_Task details_
Scan the entries below and return each line that contains "handover".

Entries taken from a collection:

____

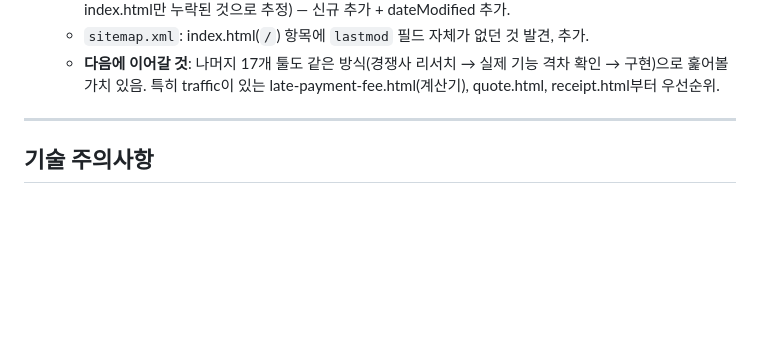
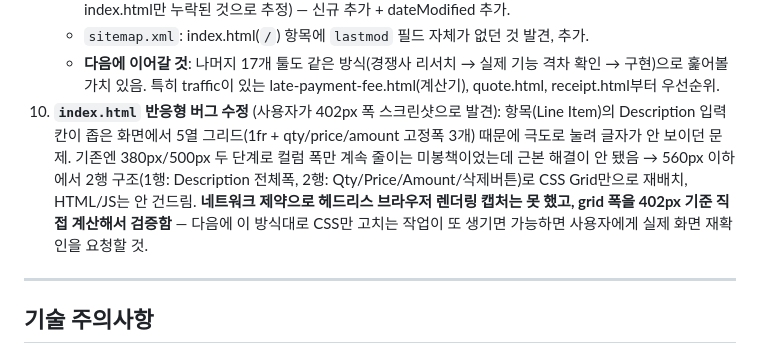
Before and after one commit to canghun13/getsolotools, a Markdown page: handover.md, the part around the change. Rendered like a GitHub page; blank space fills up the shorter version.

Commit message:
handover.md: index.html 반응형(Line Item Description 눌림) 버그 수정 내역 반영

```diff
--- a/handover.md
+++ b/handover.md
@@ -175,6 +175,7 @@ Invoice Generator(`/`), Receipt, Quote, Hourly Rate, Tax Estimator, Late Fee, Pr
    - **`index.html`에 FAQPage 스키마가 아예 없었던 것 발견** (2026-07-12에 18개 툴 전수 보강 때 index.html만 누락된 것으로 추정) — 신규 추가 + dateModified 추가.
    - `sitemap.xml`: index.html(`/`) 항목에 `lastmod` 필드 자체가 없던 것 발견, 추가.
    - **다음에 이어갈 것**: 나머지 17개 툴도 같은 방식(경쟁사 리서치 → 실제 기능 격차 확인 → 구현)으로 훑어볼 가치 있음. 특히 traffic이 있는 late-payment-fee.html(계산기), quote.html, receipt.html부터 우선순위.
+10. **`index.html` 반응형 버그 수정** (사용자가 402px 폭 스크린샷으로 발견): 항목(Line Item)의 Description 입력칸이 좁은 화면에서 5열 그리드(1fr + qty/price/amount 고정폭 3개) 때문에 극도로 눌려 글자가 안 보이던 문제. 기존엔 380px/500px 두 단계로 컬럼 폭만 계속 줄이는 미봉책이었는데 근본 해결이 안 됐음 → 560px 이하에서 2행 구조(1행: Description 전체폭, 2행: Qty/Price/Amount/삭제버튼)로 CSS Grid만으로 재배치, HTML/JS는 안 건드림. **네트워크 제약으로 헤드리스 브라우저 렌더링 캡처는 못 했고, grid 폭을 402px 기준 직접 계산해서 검증함** — 다음에 이 방식대로 CSS만 고치는 작업이 또 생기면 가능하면 사용자에게 실제 화면 재확인을 요청할 것.
 
 ---
 
```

____

_Exercise result_
Before and after one commit to canghun13/getsolotools, a Markdown page: handover.md, the part around the change. Rendered like a GitHub page; blank space fills up the shorter version.
handover.md: index.html 반응형(Line Item Description 눌림) 버그 수정 내역 반영
--- a/handover.md
+++ b/handover.md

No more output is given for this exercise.